_What is required_
Only the pictures are to be dropped, and the rest of the data should be copied exactly.

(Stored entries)
━━━━━━━━━━━━━━━━

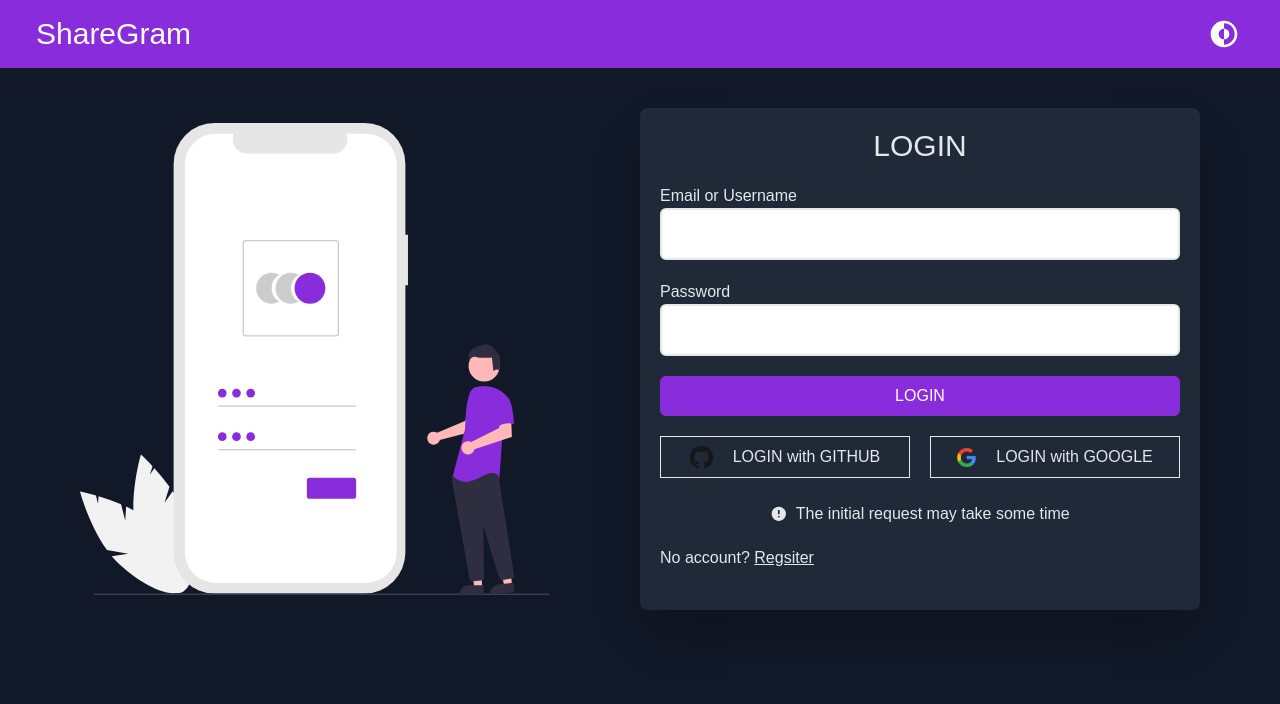
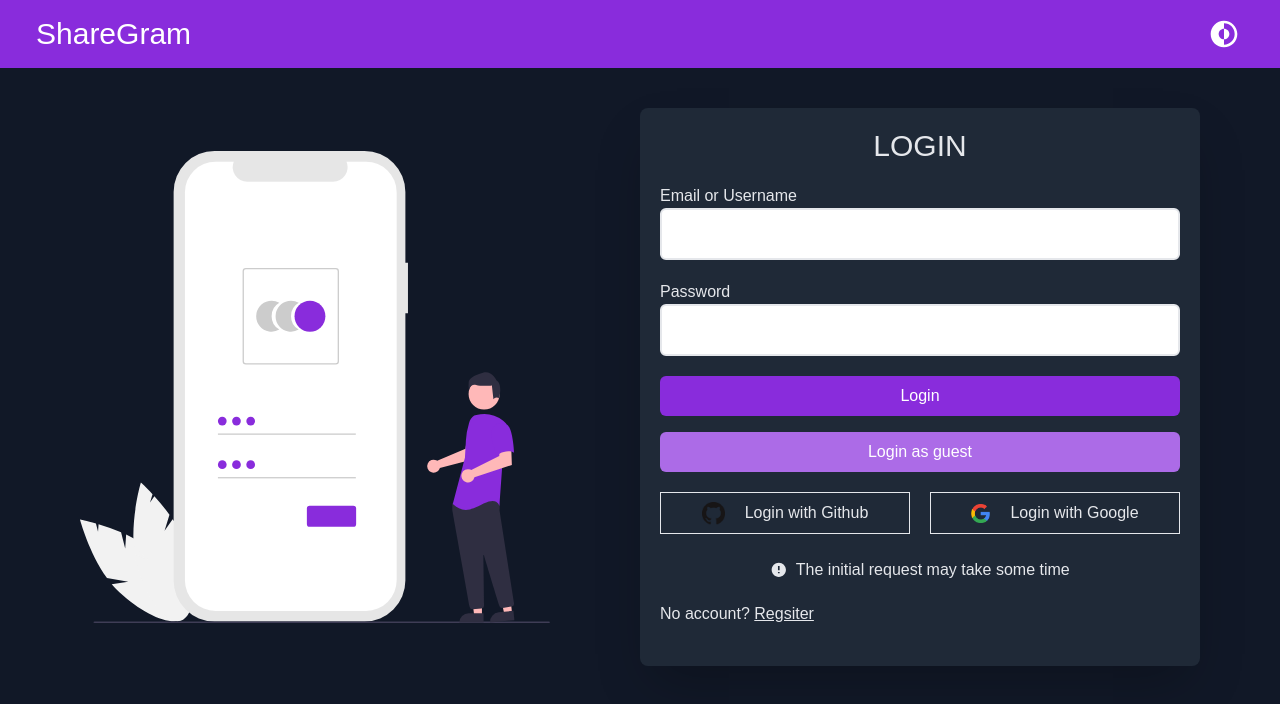
Before and after one commit to siemen-subbaiah/sharegram, a React (Vite) app: page /account/login in a window 1280 px wide. Shown: the top 704 px of the page. Built offline with nearby package versions, Linux system fonts and the light colour scheme; no server answers.

Commit message:
added guest login

```diff
--- a/src/pages/login.jsx
+++ b/src/pages/login.jsx
@@ -10,6 +10,8 @@ const LoginPage = () => {
   const navigate = useNavigate();
   const location = useLocation();
 
+  const [guestLogin, setGuestLogin] = useState(false);
+
   let from = location.state?.from?.pathname || '/';
 
   const [password, setPassword] = useState('');
@@ -19,7 +21,9 @@ const LoginPage = () => {
 
   const handleLogin = (e) => {
     e.preventDefault();
-    login({ identifier: email, password });
+    if (!guestLogin) {
+      login({ identifier: email, password });
+    }
   };
 
   useEffect(() => {
@@ -70,7 +74,22 @@ const LoginPage = () => {
                 loading && 'opacity-60'
               } bg-primary py-2 px-5 w-full rounded-md text-white`}
             >
-              {loading ? 'Loading...' : 'LOGIN'}
+              {loading ? 'Loading...' : 'Login'}
+            </button>
+            <button
+              disabled={loading}
+              onClick={() => {
+                setGuestLogin(true);
+                login({
+                  identifier: 'johndoe@gmail.com',
+                  password: 'johndoe123',
+                });
+              }}
+              className={`${
+                loading && 'opacity-60'
+              } bg-[#ac6be7] py-2 px-5 w-full rounded-md text-white mt-4`}
+            >
+              {loading ? 'Loading...' : 'Login as guest'}
             </button>
             <div className='md:flex justify-around gap-5'>
               <div className='my-5 flex w-full border'>
@@ -84,7 +103,7 @@ const LoginPage = () => {
                     height={23}
                     width={23}
                   />
-                  LOGIN with GITHUB
+                  Login with Github
                 </a>
               </div>
               <div className='my-5 flex w-full border'>
@@ -98,7 +117,7 @@ const LoginPage = () => {
                     height={19}
                     width={19}
                   />
-                  LOGIN with GOOGLE
+                  Login with Google
                 </a>
               </div>
             </div>
```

━━━━━━━━━━━━━━━━

_Solution below_
Before and after one commit to siemen-subbaiah/sharegram, a React (Vite) app: page /account/login in a window 1280 px wide. Shown: the top 704 px of the page. Built offline with nearby package versions, Linux system fonts and the light colour scheme; no server answers.

Commit message:
added guest login

```diff
--- a/src/pages/login.jsx
+++ b/src/pages/login.jsx
@@ -10,6 +10,8 @@ const LoginPage = () => {
   const navigate = useNavigate();
   const location = useLocation();
 
+  const [guestLogin, setGuestLogin] = useState(false);
+
   let from = location.state?.from?.pathname || '/';
 
   const [password, setPassword] = useState('');
@@ -19,7 +21,9 @@ const LoginPage = () => {
 
   const handleLogin = (e) => {
     e.preventDefault();
-    login({ identifier: email, password });
+    if (!guestLogin) {
+      login({ identifier: email, password });
+    }
   };
 
   useEffect(() => {
@@ -70,7 +74,22 @@ const LoginPage = () => {
                 loading && 'opacity-60'
               } bg-primary py-2 px-5 w-full rounded-md text-white`}
             >
-              {loading ? 'Loading...' : 'LOGIN'}
+              {loading ? 'Loading...' : 'Login'}
+            </button>
+            <button
+              disabled={loading}
+              onClick={() => {
+                setGuestLogin(true);
+                login({
+                  identifier: 'johndoe@gmail.com',
+                  password: 'johndoe123',
+                });
+              }}
+              className={`${
+                loading && 'opacity-60'
+              } bg-[#ac6be7] py-2 px-5 w-full rounded-md text-white mt-4`}
+            >
+              {loading ? 'Loading...' : 'Login as guest'}
             </button>
             <div className='md:flex justify-around gap-5'>
               <div className='my-5 flex w-full border'>
@@ -84,7 +103,7 @@ const LoginPage = () => {
                     height={23}
                     width={23}
                   />
-                  LOGIN with GITHUB
+                  Login with Github
                 </a>
               </div>
               <div className='my-5 flex w-full border'>
@@ -98,7 +117,7 @@ const LoginPage = () => {
                     height={19}
                     width={19}
                   />
-                  LOGIN with GOOGLE
+                  Login with Google
                 </a>
               </div>
             </div>
```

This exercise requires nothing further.